[Stored dataset items]
______________________________

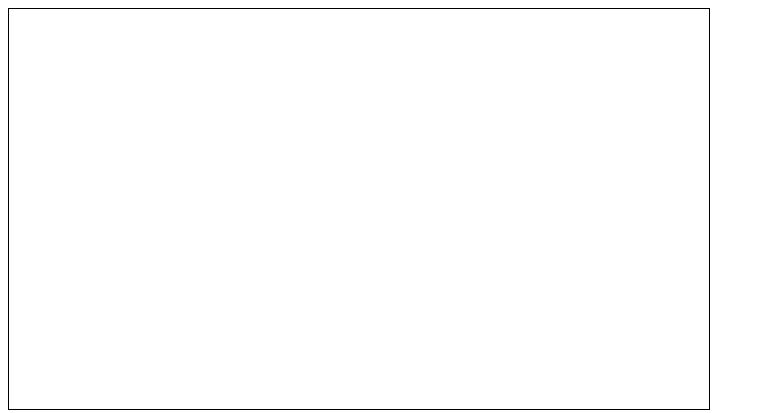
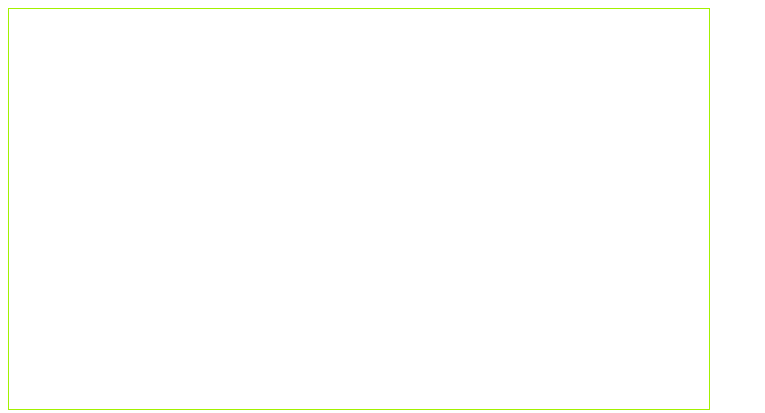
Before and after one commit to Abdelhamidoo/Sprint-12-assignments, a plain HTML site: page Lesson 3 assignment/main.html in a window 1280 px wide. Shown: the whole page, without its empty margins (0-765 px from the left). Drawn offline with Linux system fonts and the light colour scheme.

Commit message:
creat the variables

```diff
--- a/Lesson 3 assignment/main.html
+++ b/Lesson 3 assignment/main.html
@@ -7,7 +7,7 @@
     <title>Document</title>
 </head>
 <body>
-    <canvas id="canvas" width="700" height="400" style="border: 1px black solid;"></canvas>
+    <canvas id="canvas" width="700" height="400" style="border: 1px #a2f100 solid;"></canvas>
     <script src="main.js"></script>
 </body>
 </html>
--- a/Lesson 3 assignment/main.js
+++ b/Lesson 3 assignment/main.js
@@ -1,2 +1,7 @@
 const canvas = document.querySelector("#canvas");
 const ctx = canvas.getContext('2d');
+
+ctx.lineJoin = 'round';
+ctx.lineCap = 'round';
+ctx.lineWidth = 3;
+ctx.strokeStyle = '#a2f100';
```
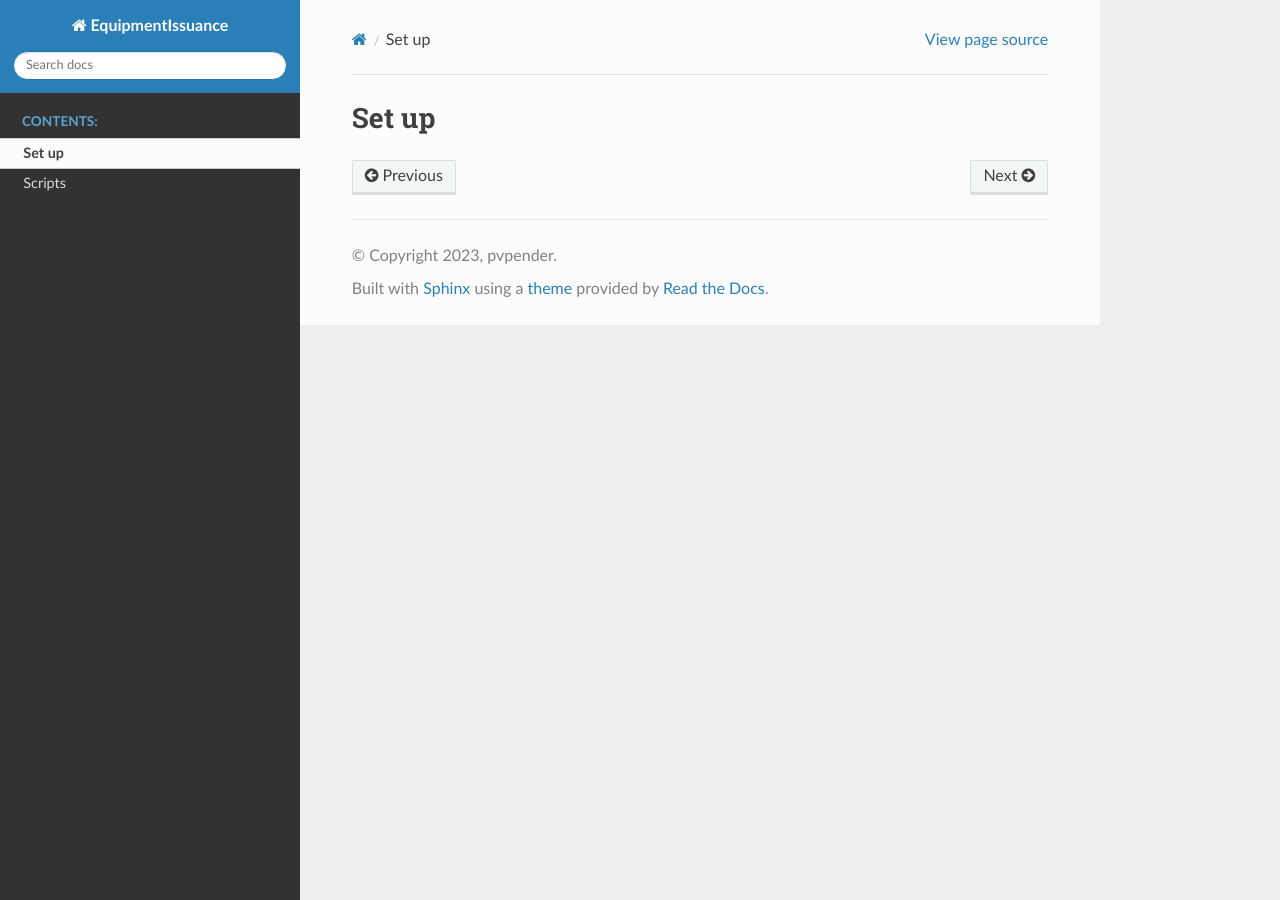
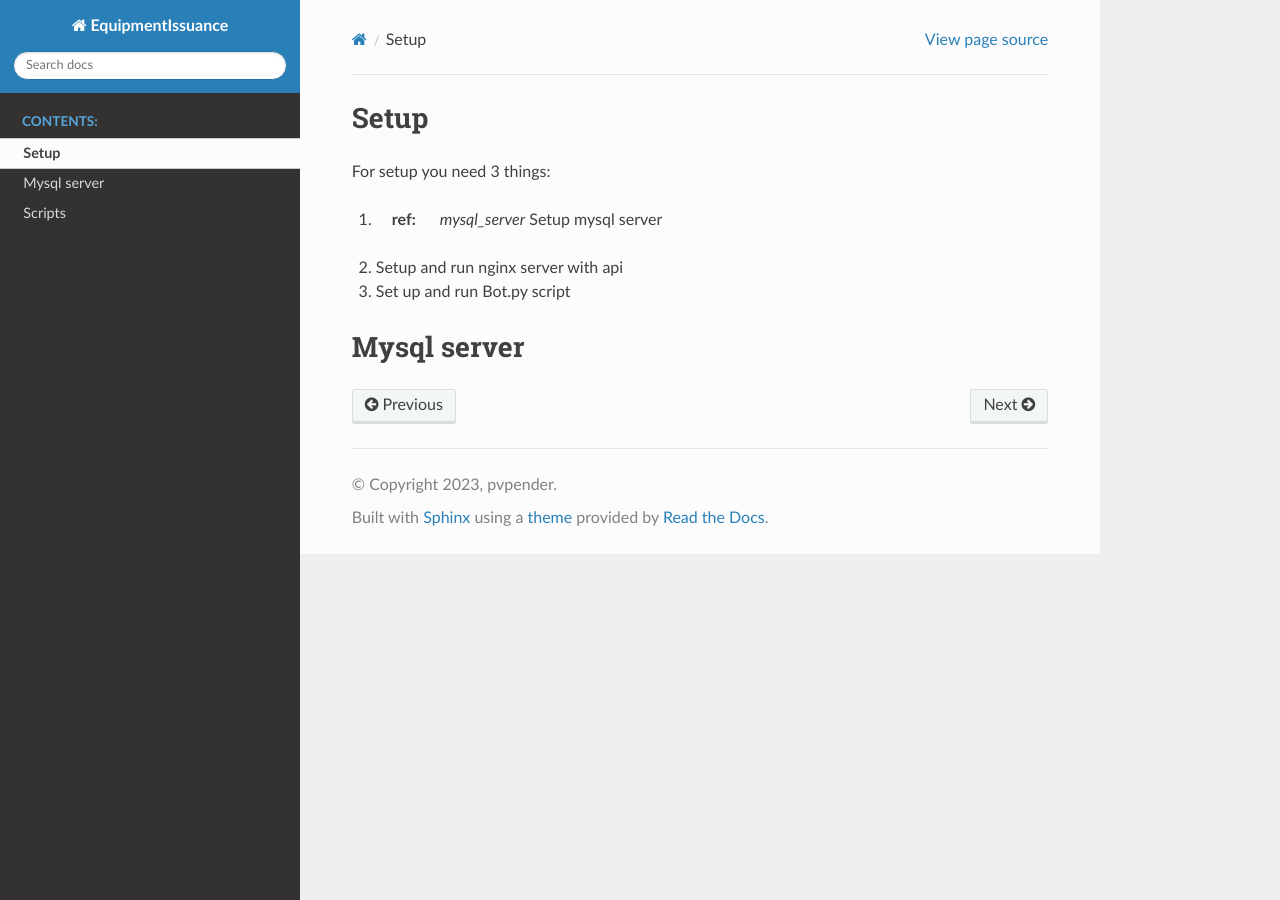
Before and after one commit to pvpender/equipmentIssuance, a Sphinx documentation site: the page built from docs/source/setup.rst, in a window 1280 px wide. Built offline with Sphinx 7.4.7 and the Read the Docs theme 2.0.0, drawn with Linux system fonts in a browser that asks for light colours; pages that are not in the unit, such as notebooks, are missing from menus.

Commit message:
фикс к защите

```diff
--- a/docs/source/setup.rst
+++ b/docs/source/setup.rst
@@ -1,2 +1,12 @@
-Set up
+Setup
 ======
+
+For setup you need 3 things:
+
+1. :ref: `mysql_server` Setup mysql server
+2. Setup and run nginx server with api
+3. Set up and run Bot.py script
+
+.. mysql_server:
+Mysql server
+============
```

______________________________

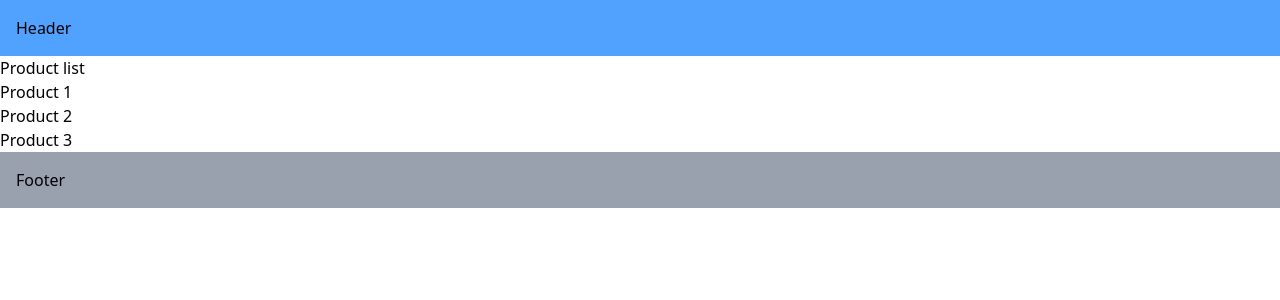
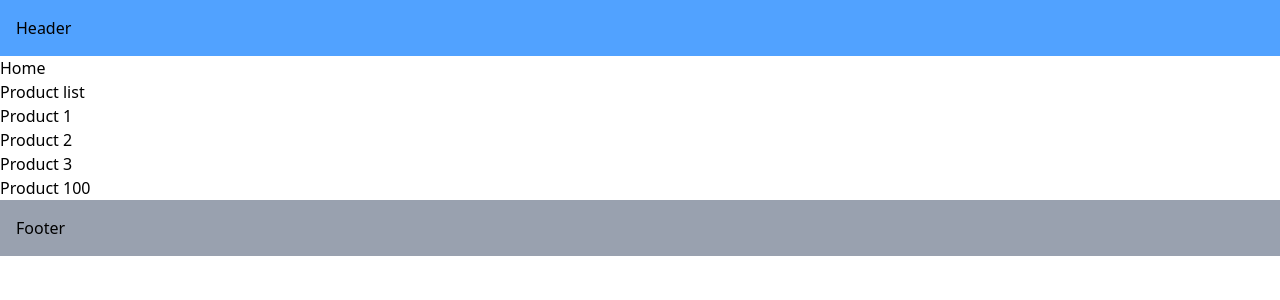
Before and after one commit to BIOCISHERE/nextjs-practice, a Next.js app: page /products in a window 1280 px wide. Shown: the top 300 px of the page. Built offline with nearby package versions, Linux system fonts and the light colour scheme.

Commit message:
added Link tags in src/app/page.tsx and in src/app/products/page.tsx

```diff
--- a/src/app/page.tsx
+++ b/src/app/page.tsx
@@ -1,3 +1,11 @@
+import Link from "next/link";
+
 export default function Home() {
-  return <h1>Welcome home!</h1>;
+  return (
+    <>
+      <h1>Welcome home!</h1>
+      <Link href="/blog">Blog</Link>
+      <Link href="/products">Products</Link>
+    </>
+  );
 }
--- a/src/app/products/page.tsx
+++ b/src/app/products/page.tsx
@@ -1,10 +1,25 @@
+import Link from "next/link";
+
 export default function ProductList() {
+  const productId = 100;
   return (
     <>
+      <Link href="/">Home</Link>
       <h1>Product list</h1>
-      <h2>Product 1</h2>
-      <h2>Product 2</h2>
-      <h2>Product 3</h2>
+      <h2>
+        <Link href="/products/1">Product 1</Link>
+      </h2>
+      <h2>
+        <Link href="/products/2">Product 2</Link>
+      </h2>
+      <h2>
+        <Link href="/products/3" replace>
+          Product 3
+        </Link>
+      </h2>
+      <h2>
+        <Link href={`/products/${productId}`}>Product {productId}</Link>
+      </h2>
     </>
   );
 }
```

______________________________

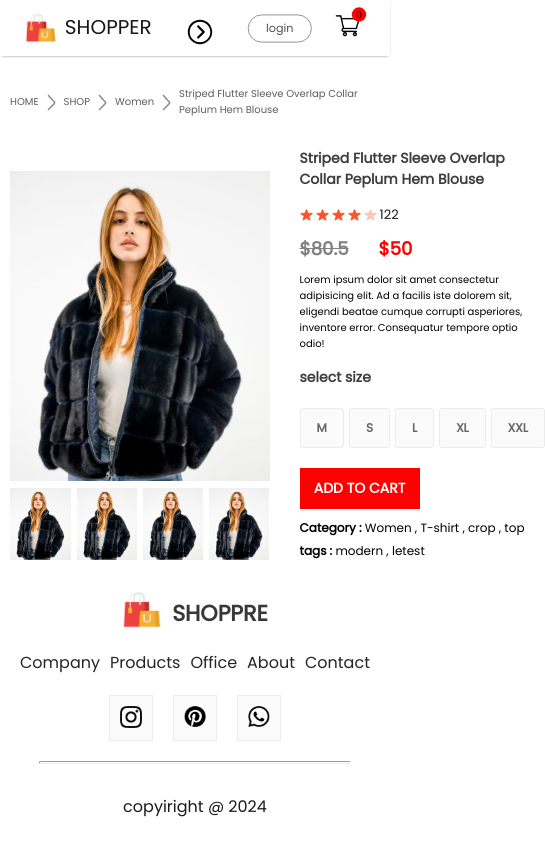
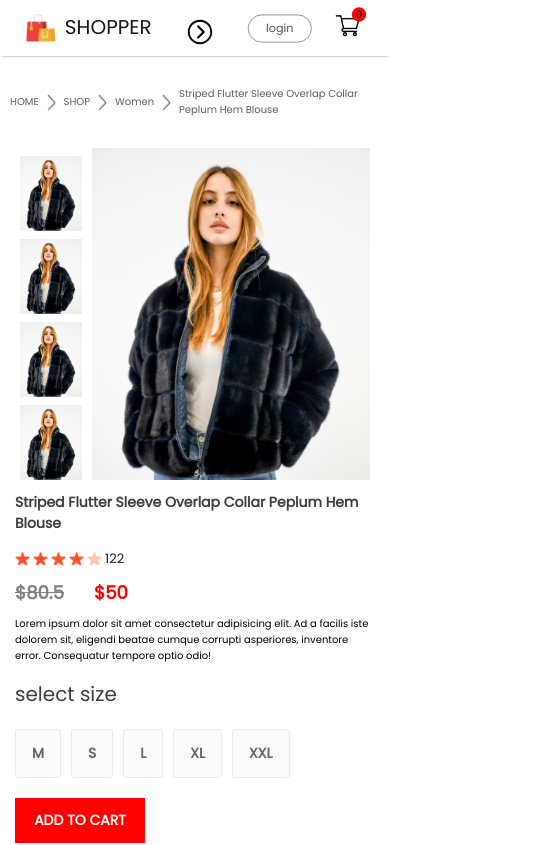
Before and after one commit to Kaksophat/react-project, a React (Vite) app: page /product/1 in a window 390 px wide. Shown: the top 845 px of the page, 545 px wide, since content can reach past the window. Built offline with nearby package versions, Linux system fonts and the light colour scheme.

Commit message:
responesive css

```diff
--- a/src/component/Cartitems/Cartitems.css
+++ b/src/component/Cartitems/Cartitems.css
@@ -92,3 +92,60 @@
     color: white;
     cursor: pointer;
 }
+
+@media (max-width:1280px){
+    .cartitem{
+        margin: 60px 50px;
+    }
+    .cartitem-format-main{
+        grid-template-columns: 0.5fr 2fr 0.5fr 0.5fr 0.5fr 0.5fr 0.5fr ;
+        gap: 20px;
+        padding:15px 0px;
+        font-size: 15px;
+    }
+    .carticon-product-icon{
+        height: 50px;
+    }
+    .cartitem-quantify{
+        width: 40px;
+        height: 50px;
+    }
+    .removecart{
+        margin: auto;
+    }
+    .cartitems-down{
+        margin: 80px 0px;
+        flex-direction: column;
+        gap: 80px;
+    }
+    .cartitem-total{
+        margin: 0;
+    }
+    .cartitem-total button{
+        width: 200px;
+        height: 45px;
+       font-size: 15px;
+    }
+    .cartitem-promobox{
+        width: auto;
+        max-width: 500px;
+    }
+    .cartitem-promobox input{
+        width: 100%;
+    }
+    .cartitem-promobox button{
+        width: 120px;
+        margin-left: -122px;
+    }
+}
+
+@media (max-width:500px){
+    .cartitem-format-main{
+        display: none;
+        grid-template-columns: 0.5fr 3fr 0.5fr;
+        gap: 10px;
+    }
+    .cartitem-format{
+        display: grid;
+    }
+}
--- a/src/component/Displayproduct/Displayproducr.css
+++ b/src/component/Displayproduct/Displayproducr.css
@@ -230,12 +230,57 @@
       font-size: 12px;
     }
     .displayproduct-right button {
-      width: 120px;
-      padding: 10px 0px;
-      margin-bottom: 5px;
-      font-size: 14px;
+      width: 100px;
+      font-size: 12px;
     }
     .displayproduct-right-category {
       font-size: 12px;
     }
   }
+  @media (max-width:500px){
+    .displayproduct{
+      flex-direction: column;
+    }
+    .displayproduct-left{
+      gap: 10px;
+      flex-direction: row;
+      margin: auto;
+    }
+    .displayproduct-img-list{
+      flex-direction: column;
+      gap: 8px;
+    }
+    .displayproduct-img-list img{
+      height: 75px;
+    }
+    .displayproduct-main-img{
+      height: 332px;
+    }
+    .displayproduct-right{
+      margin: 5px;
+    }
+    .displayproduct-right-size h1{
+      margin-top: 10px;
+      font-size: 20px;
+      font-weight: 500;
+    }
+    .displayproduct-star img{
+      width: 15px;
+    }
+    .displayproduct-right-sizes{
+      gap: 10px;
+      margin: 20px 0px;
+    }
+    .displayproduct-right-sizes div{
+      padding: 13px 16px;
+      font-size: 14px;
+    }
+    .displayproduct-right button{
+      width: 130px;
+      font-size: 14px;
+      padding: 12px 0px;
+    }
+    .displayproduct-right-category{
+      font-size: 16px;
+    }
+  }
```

______________________________

_What to work on_
Among the records, find every line with the word "component" and copy it.

_Answer to the problem_
--- a/src/component/Cartitems/Cartitems.css
+++ b/src/component/Cartitems/Cartitems.css
--- a/src/component/Displayproduct/Displayproducr.css
+++ b/src/component/Displayproduct/Displayproducr.css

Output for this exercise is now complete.